Blue-collar workers - janitors and tradesmen in large hotels and office buildings, for example - also can gain from such new college flexibility.
Computerisation may be able to locate a leak or electrical fault, but you still need someone to go fix it, so plumbers, sparkies and builders can be retrained to use the new technology and still apply their practical skills to fix the problem.
The need for retraining, upskilling and shifting gears is obvious in fields such as medicine, nursing, engineering, architecture, even law, yet universities fail to offer short "stacked" courses designed in co-operation with those professions that would enable workers entering middle age to avoid becoming "obsolete" and help their employers to retain and profit from their experience and organisational know-how.

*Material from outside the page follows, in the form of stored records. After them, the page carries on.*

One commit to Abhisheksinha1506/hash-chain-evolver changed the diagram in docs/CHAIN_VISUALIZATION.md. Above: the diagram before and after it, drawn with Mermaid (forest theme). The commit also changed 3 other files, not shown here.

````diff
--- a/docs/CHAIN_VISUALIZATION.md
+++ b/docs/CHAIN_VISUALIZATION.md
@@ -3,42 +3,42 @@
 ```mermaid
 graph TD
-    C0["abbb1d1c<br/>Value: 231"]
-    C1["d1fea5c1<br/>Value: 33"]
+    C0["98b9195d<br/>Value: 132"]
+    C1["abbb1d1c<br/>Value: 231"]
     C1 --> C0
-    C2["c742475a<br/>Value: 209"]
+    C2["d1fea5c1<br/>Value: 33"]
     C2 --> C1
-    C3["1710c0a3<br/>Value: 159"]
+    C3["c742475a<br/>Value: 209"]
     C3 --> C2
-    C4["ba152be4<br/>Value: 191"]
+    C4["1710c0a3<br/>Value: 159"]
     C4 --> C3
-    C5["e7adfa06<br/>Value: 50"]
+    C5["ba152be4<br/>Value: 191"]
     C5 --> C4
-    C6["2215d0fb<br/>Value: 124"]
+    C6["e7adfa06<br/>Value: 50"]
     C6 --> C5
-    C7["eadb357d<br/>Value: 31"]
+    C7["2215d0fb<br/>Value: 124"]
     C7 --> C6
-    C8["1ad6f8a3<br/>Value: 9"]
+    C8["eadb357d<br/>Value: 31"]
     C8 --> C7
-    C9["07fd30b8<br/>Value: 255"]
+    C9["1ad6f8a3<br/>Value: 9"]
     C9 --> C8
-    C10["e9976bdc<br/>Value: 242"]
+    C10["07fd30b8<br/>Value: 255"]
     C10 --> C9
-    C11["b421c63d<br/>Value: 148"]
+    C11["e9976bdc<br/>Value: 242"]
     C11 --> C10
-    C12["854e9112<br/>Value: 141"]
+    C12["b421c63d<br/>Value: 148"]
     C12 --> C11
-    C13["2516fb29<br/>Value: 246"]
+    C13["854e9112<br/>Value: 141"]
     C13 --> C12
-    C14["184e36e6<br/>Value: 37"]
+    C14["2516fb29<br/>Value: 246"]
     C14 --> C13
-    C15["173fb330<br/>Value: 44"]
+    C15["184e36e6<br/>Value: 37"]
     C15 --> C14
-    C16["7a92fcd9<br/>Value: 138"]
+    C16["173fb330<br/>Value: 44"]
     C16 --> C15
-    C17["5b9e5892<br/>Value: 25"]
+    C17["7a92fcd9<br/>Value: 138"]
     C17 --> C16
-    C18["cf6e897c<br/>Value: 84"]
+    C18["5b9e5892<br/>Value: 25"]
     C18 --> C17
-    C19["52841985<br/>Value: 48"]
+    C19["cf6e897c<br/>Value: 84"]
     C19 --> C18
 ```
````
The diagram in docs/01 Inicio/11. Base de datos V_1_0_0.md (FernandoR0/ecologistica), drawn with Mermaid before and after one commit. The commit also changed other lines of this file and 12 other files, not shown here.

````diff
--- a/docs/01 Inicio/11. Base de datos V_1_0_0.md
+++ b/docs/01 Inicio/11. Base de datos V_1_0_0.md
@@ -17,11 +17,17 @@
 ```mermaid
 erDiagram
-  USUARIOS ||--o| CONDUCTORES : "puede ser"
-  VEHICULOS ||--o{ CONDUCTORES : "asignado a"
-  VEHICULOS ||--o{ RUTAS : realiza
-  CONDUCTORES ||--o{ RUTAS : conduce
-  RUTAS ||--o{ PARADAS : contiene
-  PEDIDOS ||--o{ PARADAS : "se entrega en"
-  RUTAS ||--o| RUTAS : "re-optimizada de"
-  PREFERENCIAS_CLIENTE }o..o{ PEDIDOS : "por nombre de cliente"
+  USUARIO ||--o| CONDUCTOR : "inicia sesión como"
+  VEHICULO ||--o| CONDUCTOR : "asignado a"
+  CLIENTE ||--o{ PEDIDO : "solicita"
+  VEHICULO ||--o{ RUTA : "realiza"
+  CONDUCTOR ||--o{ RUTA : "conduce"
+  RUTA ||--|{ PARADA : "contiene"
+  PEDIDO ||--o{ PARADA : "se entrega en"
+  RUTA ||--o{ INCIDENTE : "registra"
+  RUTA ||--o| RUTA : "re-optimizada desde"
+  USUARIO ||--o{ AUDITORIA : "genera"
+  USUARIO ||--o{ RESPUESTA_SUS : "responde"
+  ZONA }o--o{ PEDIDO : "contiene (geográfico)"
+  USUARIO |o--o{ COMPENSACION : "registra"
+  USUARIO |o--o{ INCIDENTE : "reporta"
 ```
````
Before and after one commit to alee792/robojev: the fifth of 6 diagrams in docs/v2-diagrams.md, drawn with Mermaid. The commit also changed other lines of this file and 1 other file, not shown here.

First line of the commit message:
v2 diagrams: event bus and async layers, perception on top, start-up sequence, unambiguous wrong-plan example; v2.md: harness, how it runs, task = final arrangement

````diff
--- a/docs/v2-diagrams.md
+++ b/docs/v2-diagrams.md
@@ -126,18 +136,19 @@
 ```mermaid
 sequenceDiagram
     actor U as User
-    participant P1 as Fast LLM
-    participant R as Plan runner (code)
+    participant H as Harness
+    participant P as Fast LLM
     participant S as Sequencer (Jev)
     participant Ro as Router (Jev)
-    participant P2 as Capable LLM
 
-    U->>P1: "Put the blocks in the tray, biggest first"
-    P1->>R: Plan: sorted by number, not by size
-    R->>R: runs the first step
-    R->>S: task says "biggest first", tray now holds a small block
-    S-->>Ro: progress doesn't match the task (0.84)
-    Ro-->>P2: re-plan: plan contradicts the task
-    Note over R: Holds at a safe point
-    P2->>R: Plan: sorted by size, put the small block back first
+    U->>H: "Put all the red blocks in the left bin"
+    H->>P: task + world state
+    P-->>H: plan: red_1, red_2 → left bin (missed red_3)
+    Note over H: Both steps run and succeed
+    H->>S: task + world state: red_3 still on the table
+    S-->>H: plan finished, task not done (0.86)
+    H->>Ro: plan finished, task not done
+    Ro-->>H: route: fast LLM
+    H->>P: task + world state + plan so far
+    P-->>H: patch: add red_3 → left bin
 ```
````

Even at the undergraduate level, on-the-job experience combined with university study in relevant, intensive courses, staged in out-of-work hours, may stem the tide of university dropout rates.
Courses run jointly by academics and more hands-on, currently employed accountants, social workers, psychologists, nurses, teachers and others would have more appeal and be of greater value than a formal course requiring full-time enrolment and traditional measures of success. They would employ those older workers who wish to step down from full-time jobs, and bring real-life problem-solving to the often esoteric tasks set by academics with little practical workplace experience.
Some Australian universities (La Trobe, Griffith, New England, Deakin) have started designing "bespoke" courses, working with existing industries to make them more relevant and more time-appropriate to the vast numbers of working-age people who want and need to stay employed but who need to reinvent their areas of competence.
Davis, in his book The Australian Idea of a University (MUP, 2017), calls for more diversity and flexibility in university offerings, but not for his own university. This approach won't do for anyone in the future tertiary education sector
Don Edgar is co-author with Patricia Edgar of PEAK: Reinventing Middle Age (Text, 2017)